Mailbag: Jhana as Nerve Current Flow
Iv hit intense levels of bliss before when approaching jhana, There were times when it was so intense i would burst into laughter and i would be up all night because of the amount of energy i had felt, i also noticed a large increase in cognition afterwards. I find it quite hard to get there these days, I believe my lack of sleep makes it harder for me to hit Jhana. But anyway, Im just wondering, how much effort do i put into concentrating on the breath? Do i put alot of effort into concentrating on the breath trying to hold it there? or do i simply just relax and put very light gentle focus on the breath?
It’s tough to answer because I now consider the breath to be a kind of crutch. That’s because I recently figured out that jhana is just a constant activation of certain nerves. I can turn on and “cycle” current through those nerves now without using an object. To do this I just picture the nerve in my body I wish to activate then imagine it is on. I can at this point “feel” current in that nerve, and can leave that current flowing through it at will.
Using the breath gets you there with enough practice because the breath turns on all nerves throughout the body in sequence as it moves through the cycle of in-out; during that cycle you will spot which parts of the breath make you feel good — the pleasure aspect of jhana — and be able to isolate your awareness to just that part of the sequence. It has never been described like that before, probably because they didn’t know about nerves etc. when the language was made.
Anyway, I can now just choose nerves and cycle current through them perpetually. I’m currently trying to map which nerves do what. There is one in the abdomen area which gives equanimity; I believe it is also connected to digestion and is impacted by events in the stomach and bowel.

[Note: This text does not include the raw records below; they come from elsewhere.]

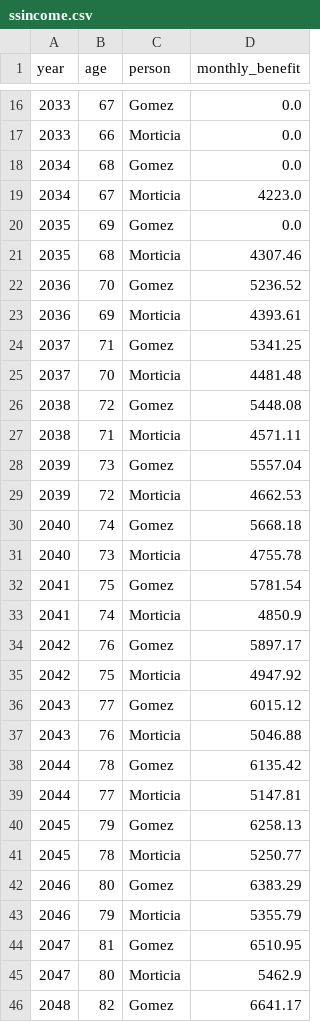
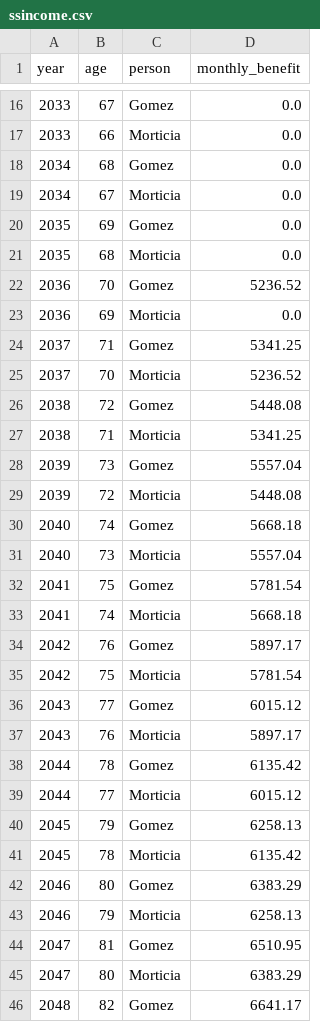
Before and after one commit to tjmcmanus/retirement_planning, a CSV file: ssincome.csv, drawn as a sheet; only a part is shown, gaps mark what is left out; the diff covers the shown part only.

```diff
--- a/ssincome.csv
+++ b/ssincome.csv
@@ -18,29 +18,29 @@ year,age,person,monthly_benefit
 2034,68,Gomez,0.0
-2034,67,Morticia,4223.0
+2034,67,Morticia,0.0
 2035,69,Gomez,0.0
-2035,68,Morticia,4307.46
+2035,68,Morticia,0.0
 2036,70,Gomez,5236.52
-2036,69,Morticia,4393.61
+2036,69,Morticia,0.0
 2037,71,Gomez,5341.25
-2037,70,Morticia,4481.48
+2037,70,Morticia,5236.52
 2038,72,Gomez,5448.08
-2038,71,Morticia,4571.11
+2038,71,Morticia,5341.25
 2039,73,Gomez,5557.04
-2039,72,Morticia,4662.53
+2039,72,Morticia,5448.08
 2040,74,Gomez,5668.18
-2040,73,Morticia,4755.78
+2040,73,Morticia,5557.04
 2041,75,Gomez,5781.54
-2041,74,Morticia,4850.9
+2041,74,Morticia,5668.18
 2042,76,Gomez,5897.17
-2042,75,Morticia,4947.92
+2042,75,Morticia,5781.54
 2043,77,Gomez,6015.12
-2043,76,Morticia,5046.88
+2043,76,Morticia,5897.17
 2044,78,Gomez,6135.42
-2044,77,Morticia,5147.81
+2044,77,Morticia,6015.12
 2045,79,Gomez,6258.13
-2045,78,Morticia,5250.77
+2045,78,Morticia,6135.42
 2046,80,Gomez,6383.29
-2046,79,Morticia,5355.79
+2046,79,Morticia,6258.13
 2047,81,Gomez,6510.95
-2047,80,Morticia,5462.9
+2047,80,Morticia,6383.29
 2048,82,Gomez,6641.17
```
Also changed, not shown: 9 edited cells elsewhere in this file, 29 other files.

The nerves either side of the eyes (in the temple area), which cause the face to smile, create rapture. The ones in the bridge of the nose seem to create pleasure, and link into the chest — probably the vagus nerve. So, a few sets of nerves create all the glory of jhana.

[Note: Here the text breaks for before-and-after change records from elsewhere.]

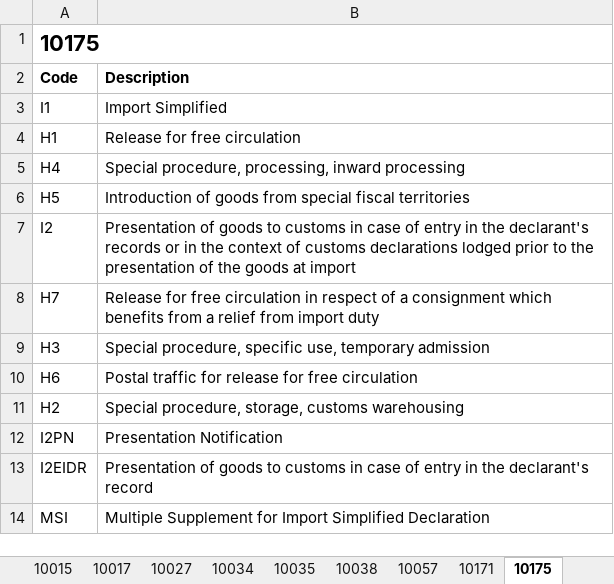
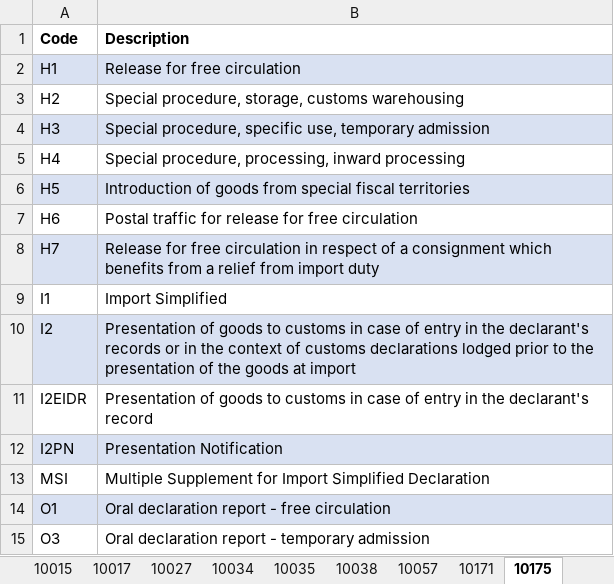
Before and after one commit to skat/dms-public, an Excel workbook: Codelists/Codelists - Import.xlsx, sheet 10175, drawn as a sheet; values as stored, in another font and other column widths than the file's, no borders; removed rows and columns are numbered as before the commit, all else as after; the diff names each change by its address in the sheet, - before the commit and + after, or states it on an @@ line.

```diff
--- a/Codelists/Codelists - Import.xlsx (sheet 10175)
+++ b/Codelists/Codelists - Import.xlsx (sheet 10175)
-row 1: 10175
-A2:B2 fill: none
+A2:B2 fill: #D9E1F2
@@ row 11 moved to row 3: H2 @@
@@ row 9 moved to row 4: H3 @@
-A6:B6 fill: none
+A6:B6 fill: #D9E1F2
@@ row 10 moved to row 7: H6 @@
@@ row 3 moved to row 9: I1 @@
-A10:B10 fill: none
+A10:B10 fill: #D9E1F2
@@ row 13 moved to row 11: I2EIDR @@
-A12:B12 fill: none
+A12:B12 fill: #D9E1F2
+row 14: O1 | Oral declaration report - free circulation
+row 15: O3 | Oral declaration report - temporary admission
```
Also changed, not shown: sheet 10275, sheet 10272, sheet 10010, sheet 10027, sheet 10171, sheet 10268, 32 more sheets, other sheet tabs, Codelists/Error and warning codes.xlsx, 2 other files.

The breath is the most-used object because it turns on all nerves at some point in its sequence. So I recommend you do breathing but notice at which points in the breath a sense of pleasure or something else desirable is experienced, then try and create a breathing cycle which turns on those nerves the most. With practice you can reach a point where those certain nerves have current flowing through them constantly — and at that point you tend to “breathe around” those nerves, meaning you use other nerves to control the in-out, while keeping on those desired nerves (which are, in my experience, mostly “in” nerves). At this point the breathing tends to be shallow because the nerves used for a regular breath are being co-opted for pleasure etc.

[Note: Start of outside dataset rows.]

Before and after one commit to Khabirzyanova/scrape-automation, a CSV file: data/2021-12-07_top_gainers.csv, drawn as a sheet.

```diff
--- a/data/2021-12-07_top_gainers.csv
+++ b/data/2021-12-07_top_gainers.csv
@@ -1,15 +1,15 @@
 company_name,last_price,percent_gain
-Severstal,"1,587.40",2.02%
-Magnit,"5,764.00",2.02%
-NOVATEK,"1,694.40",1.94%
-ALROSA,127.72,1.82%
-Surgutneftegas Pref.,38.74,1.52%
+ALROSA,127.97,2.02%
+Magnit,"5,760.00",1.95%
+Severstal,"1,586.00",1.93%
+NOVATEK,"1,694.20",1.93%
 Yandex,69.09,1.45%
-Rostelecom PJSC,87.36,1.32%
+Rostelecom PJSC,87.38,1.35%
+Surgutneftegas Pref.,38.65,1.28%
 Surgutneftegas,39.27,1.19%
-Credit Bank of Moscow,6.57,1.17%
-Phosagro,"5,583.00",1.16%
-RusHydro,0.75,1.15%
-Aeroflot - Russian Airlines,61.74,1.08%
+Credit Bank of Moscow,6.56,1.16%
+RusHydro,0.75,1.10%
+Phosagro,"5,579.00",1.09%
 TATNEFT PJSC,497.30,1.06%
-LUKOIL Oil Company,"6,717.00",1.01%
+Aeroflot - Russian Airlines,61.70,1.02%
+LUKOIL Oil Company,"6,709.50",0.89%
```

I think you were doing this when you experienced the sudden bursting into laughter. I have certainly had “too much pleasure to take” in the past. In my experience this is because the body needs to open up, but is blocked. In real terms this is due to fascia (connective tissue) which has organized the body into a contracted pose due to people sitting all day. You can get up, breathe deeply and lift your head up and pull it back gently and feel things move around to accommodate the expansion. This is also one of the main purposes of yoga, which you might also want to look into. When the body is opened up in this fashion you can accommodate more “energy” in the jhana without losing composure and then you can let yourself go into the more trippy LSD-style aspects of jhana, e.g. infinite consciousness and the other formless realms, which are spectacular.
When a nerve has a constant current flowing through it, there is a definite sense of “flow” in the whole conscious experience — hence why this flow aspect is emphasized in texts about jhana. For me this nerve input creates visual effects too, e.g. jewel tones, lights etc.
In summary, I believe jhana works via the meditator learning to preferentially activate and maintain activation of certain nerves. This is achieved via a biofeedback mechanism — which is simply looking out for the elements one wants to experience (bliss, rapture, equanimity etc. — the jhana elements) and noticing what mental activity or style of breathing activated those factors, then learning to activate them consistently. I believe the high-energy bliss and rapture elements are achieved via activation of networks in the sympathetic nervous system favouring pleasure (e.g. dopamine neurons) whereas the equanimity and other pacifying elements can be found in the parasympathetic opioid networks of the bowel and vagus nerve.
Happy New Year everyone!